    .TablesOnlyFromHTML = False
    .Refresh BackgroundQuery:=False
    .SaveData = True
  End With
   
'Determine Stock Data Range
  ActiveSheet.UsedRange
  Set QueryDataRange = ActiveSheet.Range(QueryLocation, Cells(ActiveSheet.Cells _
    (ActiveSheet.Rows.Count, QueryLocation.Column).End(xlUp).Row - 1, QueryLocation.Column))
 
'Sort Data in Ascending Order
  ActiveSheet.Sort.SortFields.Clear
  
  ActiveSheet.Sort.SortFields.Add Key:=QueryDataRange, _
    SortOn:=xlSortOnValues, Order:=xlAscending, DataOption:=xlSortNormal
    
  With ActiveSheet.Sort
    .SetRange QueryDataRange
    .Header = xlYes
    .MatchCase = False
    .Orientation = xlTopToBottom
    .SortMethod = xlPinYin
    .Apply
  End With
  
'Delimit Stock Data into Table
  QueryDataRange.TextToColumns Destination:=QueryLocation.Offset(0, 2), DataType:=xlDelimited, _
    TextQualifier:=xlDoubleQuote, ConsecutiveDelimiter:=False, Tab:=True, _
    Semicolon:=False, Comma:=True, Space:=False, other:=False
 
'Delete Yahoo! Finance Stock Query
  QueryLocation.EntireColumn.Delete
 
'Optimize Code
  Application.ScreenUpdating = True
  Application.DisplayAlerts = True
 
End Sub

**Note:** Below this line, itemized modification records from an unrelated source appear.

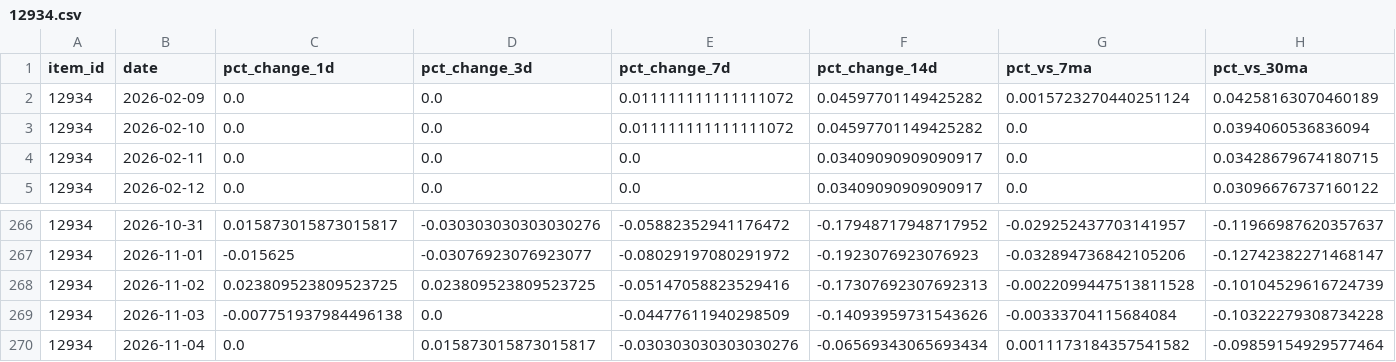
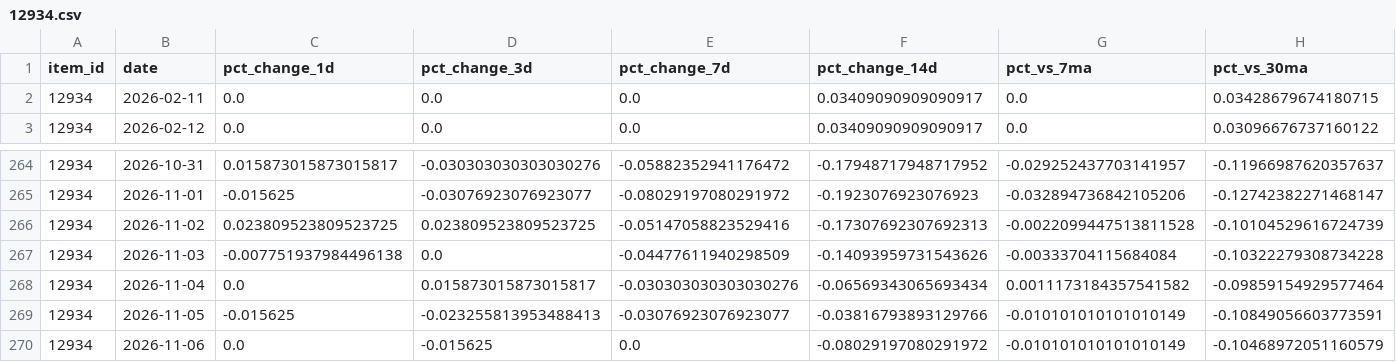
Before and after one commit to ILikeClouds/osrs-price-predictor, a CSV file: data/history/12934.csv, drawn as a sheet; only a part is shown, gaps mark what is left out; removed rows and columns are numbered as before the commit, all else as after; rows hold the shown columns only; the diff names each change by its address in the sheet, - before the commit and + after, or states it on an @@ line.

```diff
--- a/data/history/12934.csv
+++ b/data/history/12934.csv
-row 2: 12934 | 2026-02-09 | 0.0 | 0.0 | 0.011111111111111072 | 0.04597701149425282 | 0.0015723270440251124 | 0.04258163070460189
-row 3: 12934 | 2026-02-10 | 0.0 | 0.0 | 0.011111111111111072 | 0.04597701149425282 | 0.0 | 0.0394060536836094
+row 269: 12934 | 2026-11-05 | -0.015625 | -0.023255813953488413 | -0.03076923076923077 | -0.03816793893129766 | -0.010101010101010149 | -0.10849056603773591
+row 270: 12934 | 2026-11-06 | 0.0 | -0.015625 | 0.0 | -0.08029197080291972 | -0.010101010101010149 | -0.10468972051160579
```
Also changed, not shown: data/history/1513.csv, data/history/536.csv, 32 other files.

Get The VBA Example File

If you need a little head start or are not comfortable with VBA quite yet, I have put together a great little example Excel file with the examples covered in this article.

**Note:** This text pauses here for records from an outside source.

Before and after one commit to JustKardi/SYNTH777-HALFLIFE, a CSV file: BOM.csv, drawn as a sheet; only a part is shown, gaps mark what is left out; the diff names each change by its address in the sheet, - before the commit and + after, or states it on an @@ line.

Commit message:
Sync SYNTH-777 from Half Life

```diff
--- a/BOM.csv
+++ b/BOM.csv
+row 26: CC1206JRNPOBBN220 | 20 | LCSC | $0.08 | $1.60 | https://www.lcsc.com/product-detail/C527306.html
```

If you would like to get a copy of the Excel file I used throughout this article, feel free to directly download the spreadsheet by clicking the download button below.

Keep Learning

Chris Newman

Chris Newman

Chris is a finance professional and Excel MVP recognized by Microsoft since 2016. With his expertise, he founded TheSpreadsheetGuru blog to help fellow Excel users, where he shares his vast creative solutions & expertise. In addition, he has developed over 7 widely-used Excel Add-ins that have been embraced by individuals and companies worldwide.